Don’t know if that means anything to others.

Tom


#9

Yes, but (as an open theist) you believe in randomness.

My question is addressed to those who believe in a universe governed by the sovereignty and foreknowledge of an all powerful, all knowing God.

Where does randomness fit in such a universe, and does everything that happens in it have a purpose?


#10

Mike: My question is addressed to those who believe in a universe governed by the sovereignty and foreknowledge of an all powerful, all knowing God. Where does randomness fit in such a universe, and does everything that happens in it have a purpose?

Tom: There’s no possibility for randomness in such a worldview. It’s ruled out by God’s all-embracing determinations (whether in the Calvinistic sense of unconditional decrees or the Arminian sense of some sovereign decrees being informed by foreknowledge).

There are open theists who don’t believe in randomness understood as “uncaused” events. We’re not required to embraced such a view. Personally, I don’t believe in randomness if it means God’s loving purposes and presence aren’t figured into the factors that influence outcomes. I think Eastern Orthodoxy’s belief that the logoi of created entities naturally year for and desire God is a nice framework in which to work out the implications of freedom and sovereignty (yes, as an open theist too). Certain Process insights could contribute as well. Fr. Tom Hopko did his PhD diss comparing Eastern Orthodoxy and Process theology and didn’t have a problem appropriating certain Process beliefs with traditional Eastern beliefs. Greg Boyd’s work too makes some really helpful points (he develops a dispositional ontology in which freedom and creativity exist without conceding a random purposelessness). Too much to unpack!

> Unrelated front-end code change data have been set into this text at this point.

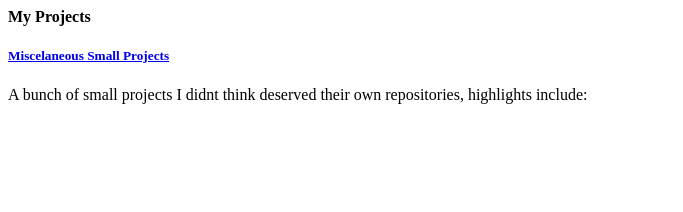
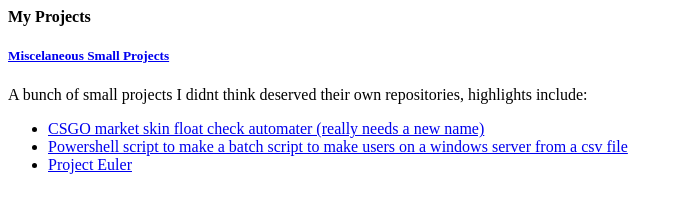
Before and after one commit to dali99/Dali99.github.io, a plain HTML site: page index.html in a window 1280 px wide. Shown: the whole page, without its empty margins (0-683 px from the left). Drawn offline with Linux system fonts and the light colour scheme.

Commit message:
Added highlights

```diff
--- a/index.html
+++ b/index.html
@@ -6,5 +6,10 @@
 	<h4>My Projects</h4>
 	<a href="https://github.com/dali99/Misc-small-projects"><h5>Miscelaneous Small Projects</h5></a>
 	<p>A bunch of small projects I didnt think deserved their own repositories, highlights include:</p>
+	<ul>
+		<li><a href="https://github.com/dali99/Misc-small-projects/tree/master/CS-GO/Skins">CSGO market skin float check automater (really needs a new name)</a></li>
+		<li><a href="https://github.com/dali99/Misc-small-projects/tree/master/Commissions/Fredrik">Powershell script to make a batch script to make users on a windows server from a csv file</a></li>
+		<li><a href="https://github.com/dali99/Misc-small-projects/tree/master/Project-Euler">Project Euler</a></li>
+	</ul>
 </body>
 </html>
```
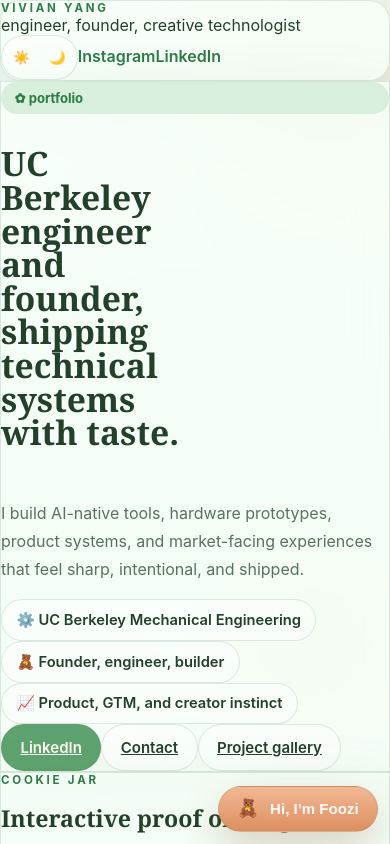
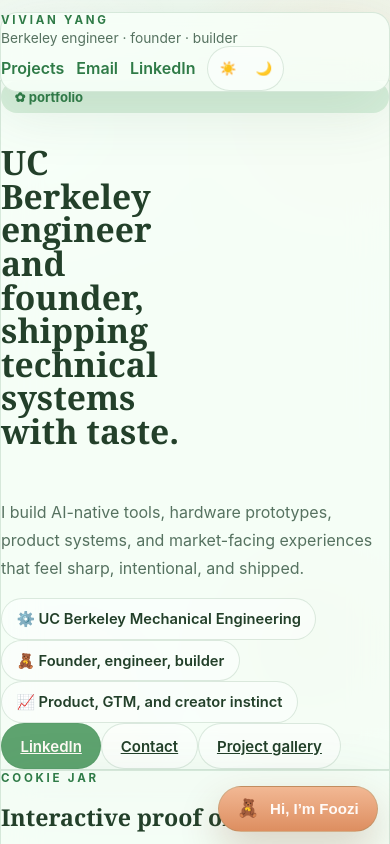
Before and after one commit to billionairebumblebee/vivianyang, a Next.js app: page / in a window 390 px wide. Shown: the top 844 px of the page. Built offline with nearby package versions, Linux system fonts and the light colour scheme.

Commit message:
Tighten portfolio desktop hierarchy

```diff
--- a/app/page.tsx
+++ b/app/page.tsx
@@ -239,18 +239,19 @@ export default function PortfolioPage() {
     <main className="portfolio-shell min-h-screen">
       <div className="portfolio-bg" />
       <section className="portfolio-container mx-auto max-w-[1280px] px-5 py-6 md:px-8 md:py-8">
-        <header className="portfolio-nav glass-panel mb-6 flex items-center justify-between gap-4 rounded-[1.75rem] px-5 py-4">
-          <div>
+        <header className="portfolio-nav glass-panel mb-4 flex items-center justify-between gap-3 rounded-[1.2rem] px-4 py-3">
+          <div className="portfolio-nav-brand">
             <div className="eyebrow">Vivian Yang</div>
-            <div className="text-sm opacity-80">engineer, founder, creative technologist</div>
+            <div className="portfolio-nav-sub">Berkeley engineer · founder · builder</div>
           </div>
-          <div className="flex items-center gap-3">
+          <div className="portfolio-nav-links">
+            <a className="soft-link" href="#featured">Projects</a>
+            <a className="soft-link" href="mailto:vivian_yang@berkeley.edu">Email</a>
+            <a className="soft-link" href="https://www.linkedin.com/in/viviany31" target="_blank" rel="noreferrer">LinkedIn</a>
             <button id="theme-toggle" className="theme-toggle" aria-label="Toggle dark mode" onClick={() => setTheme(!isDark)}>
               <span className="theme-toggle__sun">☀️</span>
               <span className="theme-toggle__moon">🌙</span>
             </button>
-            <a className="soft-link" href="https://www.instagram.com/vivian.yan6/" target="_blank" rel="noreferrer">Instagram</a>
-            <a className="soft-link" href="https://www.linkedin.com/in/viviany31" target="_blank" rel="noreferrer">LinkedIn</a>
           </div>
         </header>
 
@@ -330,7 +331,7 @@ export default function PortfolioPage() {
               <h2 className="section-title">A more visual snapshot of what I build</h2>
             </div>
           </div>
-          <div className="project-gallery mt-6 grid gap-6 lg:grid-cols-3">
+          <div className="project-gallery mt-5 grid gap-4 lg:grid-cols-3">
             {featuredProjects.map((project) => (
               <article key={project.title} className="project-visual-card">
                 <img src={project.image} alt={project.alt} className="project-visual-image" />
@@ -365,7 +366,7 @@ export default function PortfolioPage() {
                 <h2 className="section-title">Visual instinct and creator energy</h2>
               </div>
             </div>
-            <div className="mt-5 grid gap-5 lg:grid-cols-2">
+            <div className="reels-grid mt-4 grid gap-4 lg:grid-cols-2">
               {reels.map((reel) => (
                 <article key={reel.href} className="reel-embed-card">
                   <div className="reel-frame">
--- a/app/portfolio.css
+++ b/app/portfolio.css
@@ -48,6 +48,30 @@
   background: var(--portfolio-panel);
   border: 1px solid var(--portfolio-border);
   box-shadow: var(--portfolio-shadow);
+}
+
+.portfolio-nav {
+  position: sticky;
+  top: 0.75rem;
+  z-index: 20;
+}
+
+.portfolio-nav-brand {
+  display: grid;
+  gap: 0.18rem;
+}
+
+.portfolio-nav-sub {
+  font-size: 0.86rem;
+  color: var(--portfolio-muted);
+}
+
+.portfolio-nav-links {
+  display: flex;
+  align-items: center;
+  gap: 0.95rem;
+  flex-wrap: wrap;
+  justify-content: flex-end;
 }
 
 .eyebrow {
@@ -264,31 +288,40 @@
 
 @media (min-width: 1024px) {
   .hero-layout {
-    grid-template-columns: minmax(0, 1.02fr) minmax(320px, 0.82fr) !important;
-    gap: 1.15rem;
+    grid-template-columns: minmax(0, 1fr) minmax(300px, 0.78fr) !important;
+    gap: 1rem;
   }
 
   .hero-panel {
-    padding: 2.2rem !important;
+    padding: 1.8rem !important;
   }
 
   .cookiejar-hero-card {
-    padding: 1rem !important;
+    padding: 0.9rem !important;
   }
 
   .cookiejar-embed-shell {
-    aspect-ratio: 1 / 0.82;
-    max-height: 24rem;
+    aspect-ratio: 1 / 0.78;
+    max-height: 20rem;
   }
 
   .stats-strip {
-    margin-top: 1.1rem;
+    margin-top: 0.9rem;
   }
 
   .project-gallery,
   .story-grid,
-  .footer-grid {
-    gap: 1.1rem;
+  .footer-grid,
+  .reels-grid {
+    gap: 0.9rem;
+  }
+
+  .project-gallery {
+    grid-template-columns: repeat(3, minmax(0, 1fr));
+  }
+
+  .reels-grid {
+    grid-template-columns: repeat(2, minmax(0, 1fr));
   }
 }
 
@@ -468,7 +501,7 @@
 }
 
 .project-visual-image {
-  aspect-ratio: 4 / 3.2;
+  aspect-ratio: 4 / 2.6;
 }
 
 .visual-feature-copy,
@@ -481,14 +514,15 @@
 }
 
 .project-visual-card {
-  border-radius: 1.35rem;
-  padding: 0.8rem;
+  border-radius: 1.2rem;
+  padding: 0.72rem;
   background: rgba(255,255,255,0.3);
   border: 1px solid var(--portfolio-border);
 }
 
 .project-visual-card .card-copy {
-  min-height: 5.3rem;
+  min-height: 4.1rem;
+  line-height: 1.55;
 }
 
 .hobby-pill-grid {
@@ -629,14 +663,14 @@
 .reel-frame {
   position: relative;
   width: 100%;
-  aspect-ratio: 10 / 14;
-  border-radius: 1rem;
+  aspect-ratio: 10 / 11.8;
+  border-radius: 0.95rem;
   overflow: hidden;
   background: linear-gradient(180deg, rgba(236, 207, 184, 0.6), rgba(201, 152, 116, 0.7));
 }
 
 .reels-section iframe {
-  min-height: 19rem;
+  min-height: 14rem;
 }
 
 .reel-frame iframe {
@@ -791,7 +825,12 @@
   }
 
   .portfolio-nav {
-    border-radius: 1.3rem;
+    border-radius: 1.1rem;
+  }
+
+  .portfolio-nav-links {
+    justify-content: flex-start;
+    gap: 0.75rem;
   }
 
   .foozi-chat-widget {
```
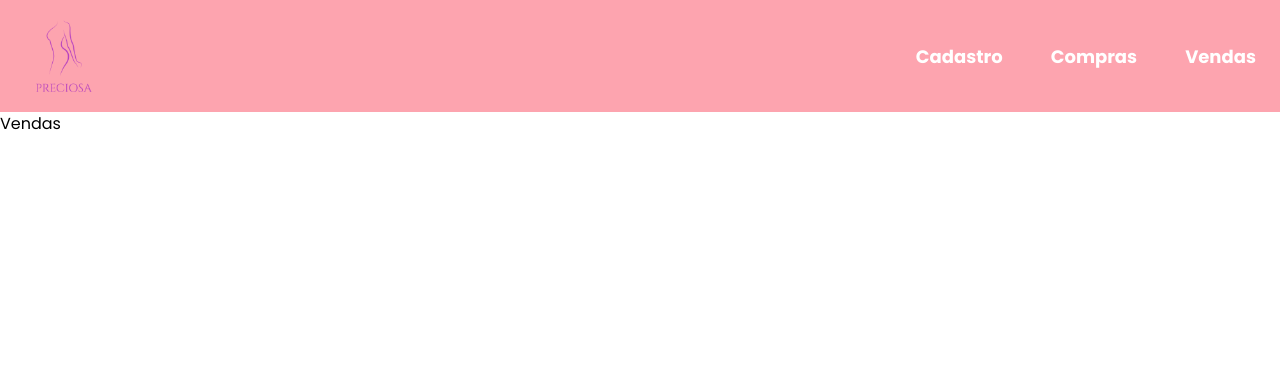
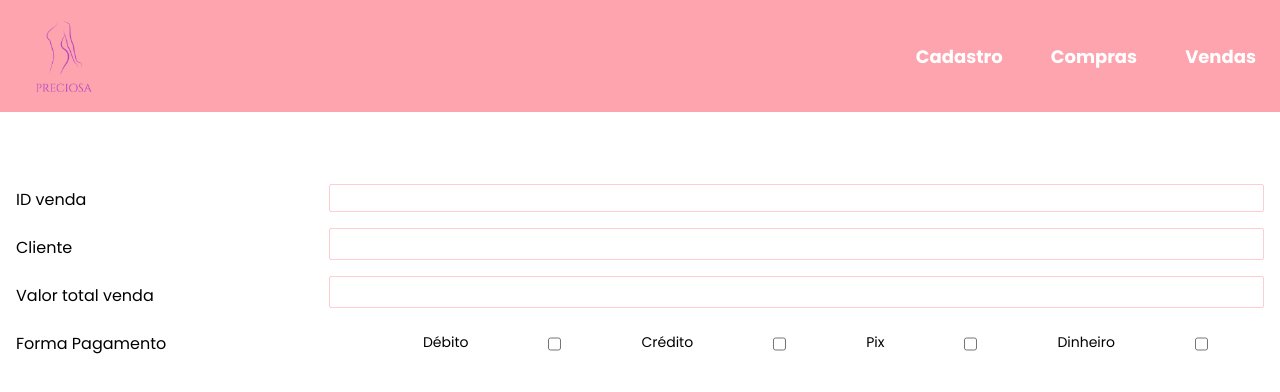
Before and after one commit to brunonascimentoo/clinicaEstetica, a React (Vite) app in the folder clinica-estetica/: page /vendas in a window 1280 px wide. Shown: the top 392 px of the page. Built offline with nearby package versions, Linux system fonts and the light colour scheme.

Commit message:
Página Vendas

```diff
--- a/clinica-estetica/src/pages/Compras/index.jsx
+++ b/clinica-estetica/src/pages/Compras/index.jsx
@@ -28,7 +28,7 @@ export function Compras() {
         </div>
         <div className="flex flex-wrap min-[540px]:justify-between">
           <label className="mt-2" htmlFor="quantidade">Data compra</label>
-          <input className="w-full min-[540px]:w-[400px] min-[540px]:ml-2 max-[540px]:mt-4 min-[820px]:w-[640px] min-[1024px]:w-[935px] outline-none border border-solid border-rose-200 rounded-sm" type="text" id="quantidade" name="quantidade" />
+          <input className="w-full min-[540px]:w-[400px] min-[540px]:ml-2 max-[540px]:mt-4 min-[820px]:w-[640px] min-[1024px]:w-[935px] outline-none border border-solid border-rose-200 rounded-sm pl-4" type="date" id="quantidade" name="quantidade" />
         </div>
         <div className="mt-4 flex flex-wrap min-[540px]:justify-between">
           <label className="mt-2" htmlFor="custo">Valor total</label>
--- a/clinica-estetica/src/pages/Home/index.jsx
+++ b/clinica-estetica/src/pages/Home/index.jsx
@@ -7,7 +7,7 @@ export function Home() {
       <div className="flex justify-center w-full h-[calc(100vh-139px)] min-[1024px]:h-[calc(100vh-112px)] bg-gray-50 overflow-hidden">
         <div className="flex flex-col justify-between min-[1024px]:flex-row min-[1024px]:items-center pt-[100px]">
           <div className="flex flex-col items-center justify-center text-md font-bold text-rose-400">
-            <h2 className="font-vibe text-8xl min-[640px]:text-10xl min-[1024px]:text-12xl min-[1280px]:mb-1000px" >Bem-vinda!</h2>
+            <h2 className="font-vibe tracking-wider text-8xl min-[640px]:text-10xl min-[1024px]:text-12xl min-[1280px]:mb-1000px" >Bem-vinda!</h2>
             <h4 className="font-vibe text-xl text-rose-300 min-[640px]:text-2xl min-[1024px]:text-4xl">Centro de saúde e beleza</h4>
           </div>
           <div className="">
--- a/clinica-estetica/src/pages/Vendas/index.jsx
+++ b/clinica-estetica/src/pages/Vendas/index.jsx
@@ -1,3 +1,42 @@
 export function Vendas() {
-  return <h1>Vendas</h1>
+  return (
+    <div className="w-full p-4 mt-14">
+      <form action="#">
+        <div className="w-full flex flex-col">
+          <div className="flex flex-wrap min-[540px]:justify-between mb-4">
+            <label className="mt-1" htmlFor="produto">ID venda</label>
+            <input className="w-full min-[540px]:w-[400px] min-[540px]:ml-2 max-[540px]:mt-4 min-[820px]:w-[640px] min-[1024px]:w-[935px] outline-none border border-solid border-rose-200 rounded-sm" type="text" id="produto" name="produto" />
+          </div>
+
+
+
+        </div>
+        <div className="flex flex-wrap min-[540px]:justify-between">
+          <label className="mt-2" htmlFor="quantidade">Cliente</label>
+          <input className="w-full min-[540px]:w-[400px] min-[540px]:ml-2 max-[540px]:mt-4 min-[820px]:w-[640px] min-[1024px]:w-[935px] outline-none border border-solid border-rose-200 rounded-sm" type="text" id="quantidade" name="quantidade" />
+        </div>
+        <div className="mt-4 flex flex-wrap min-[540px]:justify-between">
+          <label className="mt-2" htmlFor="custo">Valor total venda</label>
+          <input className="w-full min-[540px]:w-[400px] min-[540px]:ml-2 max-[540px]:mt-4 min-[820px]:w-[640px] min-[1024px]:w-[935px] outline-none border border-solid border-rose-200 rounded-sm" type="text" id="custo" name="custo" />
+        </div>
+        <div className=" flex justify-between w-full flex-wrap min-[540px]:flex-nowrap py-6">
+          <div>
+            <p>Forma Pagamento</p>
+          </div>
+          <div className="flex gap-2 pt-4 pr-4 text-[14px] min-[540px]:pt-0 min-[540px]:gap-4 min-[820px]:gap-12  min-[1024px]:mr-10 min-[1024px]:gap-20">
+            <label htmlFor="avon">Débito</label>
+            <input type="checkbox" id="avon" name="avon" />
+            <label htmlFor="natura">Crédito</label>
+            <input type="checkbox" id="natura" name="natura" />
+            <label htmlFor="boticario">Pix</label>
+            <input type="checkbox" id="boticario" name="boticario" />
+            <label htmlFor="jequiti">Dinheiro</label>
+            <input type="checkbox" id="jequiti" name="jequiti" />
+          </div>
+
+        </div>
+      </form>
+    </div>
+  )
+
 }
```
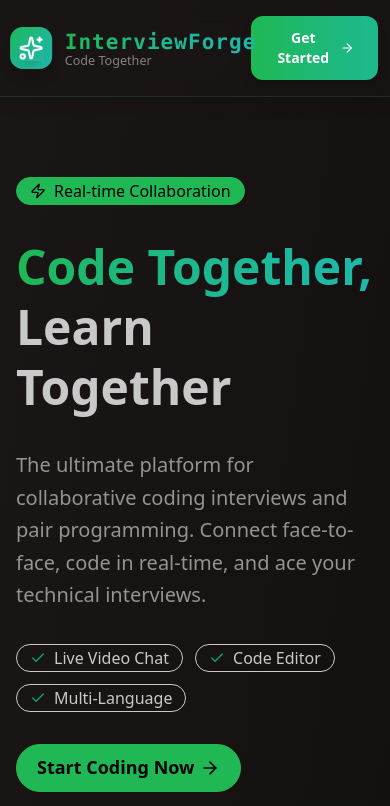
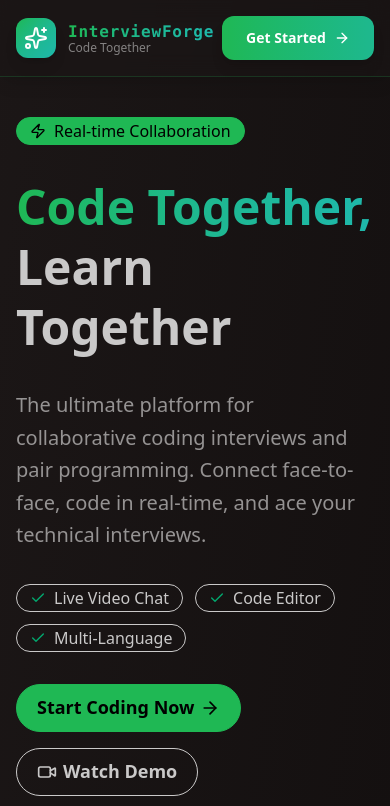
Before and after one commit to AbishekM-005/InterviewForge, a React (Vite) app in the folder frontend/: page / in a window 390 px wide. Shown: the top 806 px of the page. Built offline with nearby package versions, Linux system fonts and the light colour scheme; no server answers.

Commit message:
minor changes to homepage

```diff
--- a/frontend/src/pages/HomePage.jsx
+++ b/frontend/src/pages/HomePage.jsx
@@ -16,38 +16,38 @@ const HomePage = () => {
     <div className="bg-gradient-to-br from-base-100 via-base-200 to-base-300">
       {/* NAVBAR */}
       <nav className="bg-base-100/60 backdrop-blur-md border-b border-primary/20 sticky top-0 z-50 shadow-lg">
-        <div className="max-w-7xl mx-auto p-4 flex items-center justify-between ">
-          {/* Logo */}
+        <div className="max-w-7xl mx-auto p-4 flex items-center justify-between">
+          {/* LOGO*/}
           <Link
             to={"/"}
-            className="flex items-center gap-3 hover : scale-105 transition-transform duration-200"
+            className="flex items-center gap-3 hover:scale-105 transition-transform duration-200"
           >
             <div className="size-10 rounded-xl bg-gradient-to-br from-primary via-secondary to-accent flex items-center justify-center shadow-lg">
-              <SparklesIcon className="size-6 text-white shadow-lg" />
+              <SparklesIcon className="size-6 text-white " />
             </div>
 
-            <div className="flex flex-col ">
-              <span className="font-black text-xl bg-gradient-to-r from-primary via-secondary to-accent bg-clip-text text-transparent font-mono tracking-wider">
+            <div className="flex flex-col">
+              <span className="font-black lg:text-xl bg-gradient-to-r from-primary via-secondary to-accent bg-clip-text text-transparent font-mono tracking-wider">
                 InterviewForge
               </span>
-              <span className="text-xs text-base-content/60 font-medium -mt-1 ">
+              <span className="text-xs text-base-content/60 font-medium -mt-1">
                 Code Together
               </span>
             </div>
           </Link>
 
-          {/* Auth BTN */}
+          {/* AUTH BTN */}
           <SignInButton mode="modal">
             <button className="group px-6 py-3 bg-gradient-to-r from-primary to-secondary rounded-xl text-white font-semibold text-sm shadow-lg hover:shadow-xl transition-all duration-200 hover:scale-105 flex items-center gap-2">
               <span>Get Started</span>
-              <ArrowRightIcon className="size-5 group-hover:translate-x-0.5 transition-transform" />
+              <ArrowRightIcon className="size-4 group-hover:translate-x-0.5 transition-transform" />
             </button>
           </SignInButton>
         </div>
       </nav>
 
       {/* HERO SECTION */}
-      <div className="max-w-7xl mx-auto px-4 py-20">
+      <div className="max-w-7xl mx-auto px-4 py-10">
         <div className="grid lg:grid-cols-2 gap-12 items-center">
           {/* LEFT CONTENT */}
           <div className="space-y-8">
```
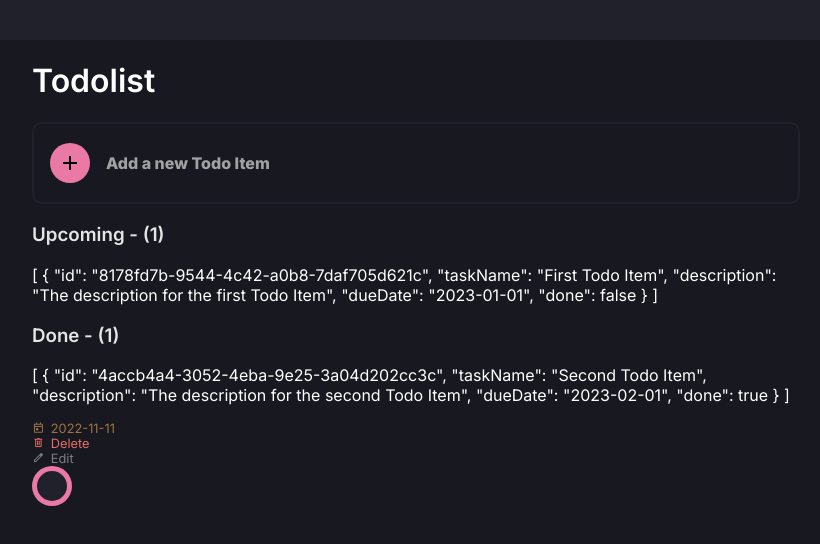
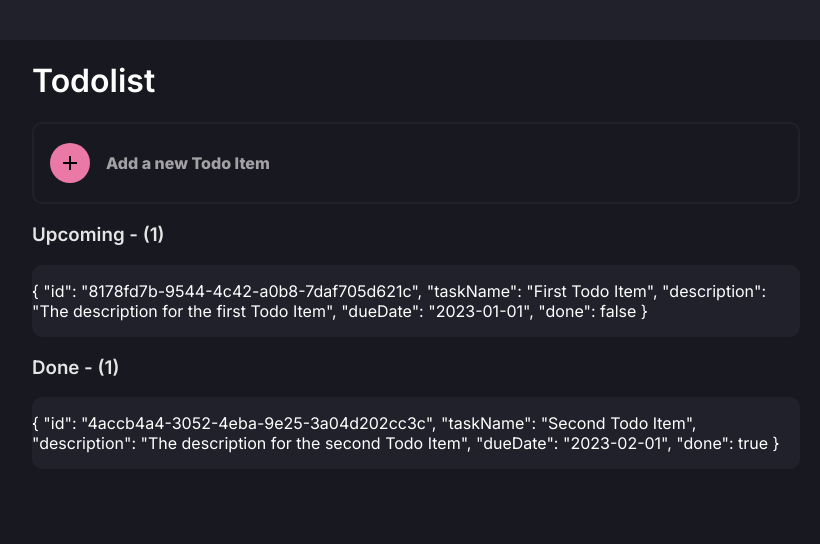
Before and after one commit to EliasDolinsek/vue-course-project-todolist, a Vue app: page / in a window 1280 px wide. Shown: the top 544 px of the page, without its empty margins (224-1044 px from the left). Built offline with nearby package versions, Linux system fonts and the light colour scheme.

Commit message:
Finished

```diff
--- a/src/App.vue
+++ b/src/App.vue
@@ -65,12 +65,6 @@ const isButtonCircleCheckChecked = ref(false)
       :todo-items="todoItemsDone"
       :title="todoItemsDoneCategoryTitle"
     />
-    <div>
-      <AppIconText icon="today" text="2022-11-11" color="#9F7443"/>
-      <AppIconText icon="delete" text="Delete" color="#E66D67" action/>
-      <AppIconText icon="edit" text="Edit" color="#7D7D85" action/>
-      <AppButtonCircledCheck v-model="isButtonCircleCheckChecked"/>
-    </div>
   </main>
 </template>
 
--- /dev/null
+++ b/src/components/TodoItem.vue
@@ -0,0 +1,62 @@
+<script setup>
+defineProps({
+  modelValue: {
+    type: Object,
+    required: true,
+  },
+});
+</script>
+
+<template>
+  <div class="todo-item-container">
+    <p style="color: white">{{ modelValue }}</p>
+  </div>
+</template>
+
+<style scoped>
+.todo-item-container {
+  background: var(--background-light);
+  display: flex;
+  flex-direction: row;
+  border-radius: 10px;
+}
+
+.todo-item-title {
+  color: var(--text-color-light);
+  font-weight: 600;
+  margin-bottom: 0;
+}
+
+.todo-item-title-done {
+  text-decoration: line-through;
+}
+
+.todo-item-subtitle {
+  color: var(--text-color-dark);
+  font-weight: 600;
+  font-size: 0.8rem;
+  margin-top: 4px;
+  margin-bottom: 0;
+}
+
+.actions-container {
+  display: flex;
+  flex-direction: row;
+  align-items: center;
+  gap: 16px;
+  padding-top: 12px;
+  padding-bottom: 16px;
+}
+
+.todo-item-check-button {
+  margin-top: 18px;
+  margin-left: 16px;
+  margin-right: 16px;
+}
+
+.todo-item-form-container {
+  margin-top: 8px;
+  margin-bottom: 8px;
+  width: 100%;
+}
+</style>
--- a/src/components/TodoItemsCategory.vue
+++ b/src/components/TodoItemsCategory.vue
@@ -1,10 +1,16 @@
 <script setup>
+import TodoItem from "./TodoItem.vue";
 defineProps(["title", "todoItems"]);
 </script>
 
 <template>
   <h3 class="category-title">{{ title }}</h3>
-  <p style="color: white">{{ todoItems }}</p>
+  <TodoItem
+    v-for="(item, index) in todoItems"
+    :key="index"
+    :model-value="item"
+    class="todo-item"
+  />
 </template>
 
 <style scoped>
```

But if one posits an understanding of sovereignity and divine power that requires us to suppose that God ultimately decides EVERYTHING that occurs and does so purposefully, then the obvious answer to your question is “Yes.” There has to be a specific divine reason/purpose behind everything that occurs if God ultimately decides THAT it occur. As for attempts to argue that God uses foreknowledge to inform his choices and determinations, they seem to fail in the end. Such foreknowledge would be providentially useless to God. But that’s another question altogether.

Have a blessed Christmas Mike.

Tom


#11

Well I’ve started Series 300 now (about a month later than I was expecting). So I’ll be talking about things like randomness along the way.

I want to point out that I, who am not an open theist (in the usual sense of that phrase anyway), believe in natural randomness, in God’s true omniscience, and in God’s constantly active upkeep of the natural system. As noted earlier, I don’t consider natural randomness and God’s omniscience to be problematic for one another, due to the categorical difference between the propositions: randomness is about behavior, omniscience would (in this case) be about knowledge of behavior. The two categories are not mutually exclusive in operation. (Nor is randomness quite the same thing as free action.)

Natural randomness does involve the notion that not all events are specifically directed by God, and so do not necessarily have communication meanings intended by God (although God could add direct contribution to an otherwise naturally random event–or a naturally determinate event, either one!–and so add communication meaning to the event.)

The major metaphysical problem is how Nature could have behaviors not specifically directed by God, its ‘own’ behaviors in a derivative sense, while yet being dependent for existence on God’s active upkeep (a dependence that on the other hand cannot involve cosmological dualism, even a created one!)

This is closely related to the problem of how there can be any not-God reality at all. And also closely related to the problem I mentioned at the end of Series 200: how can there be any derivative not-God persons at all?

As I indicated in my previous comment of this thread, I believe the answer is provided in binitarian (and eventually trinitarian) theism, especially in the distinction of the Person of the Son in the singular Unity of ultimate Deity: a topic I am quickly approaching by the route of considering the self-existence of God as God and what this does and does not logically involve.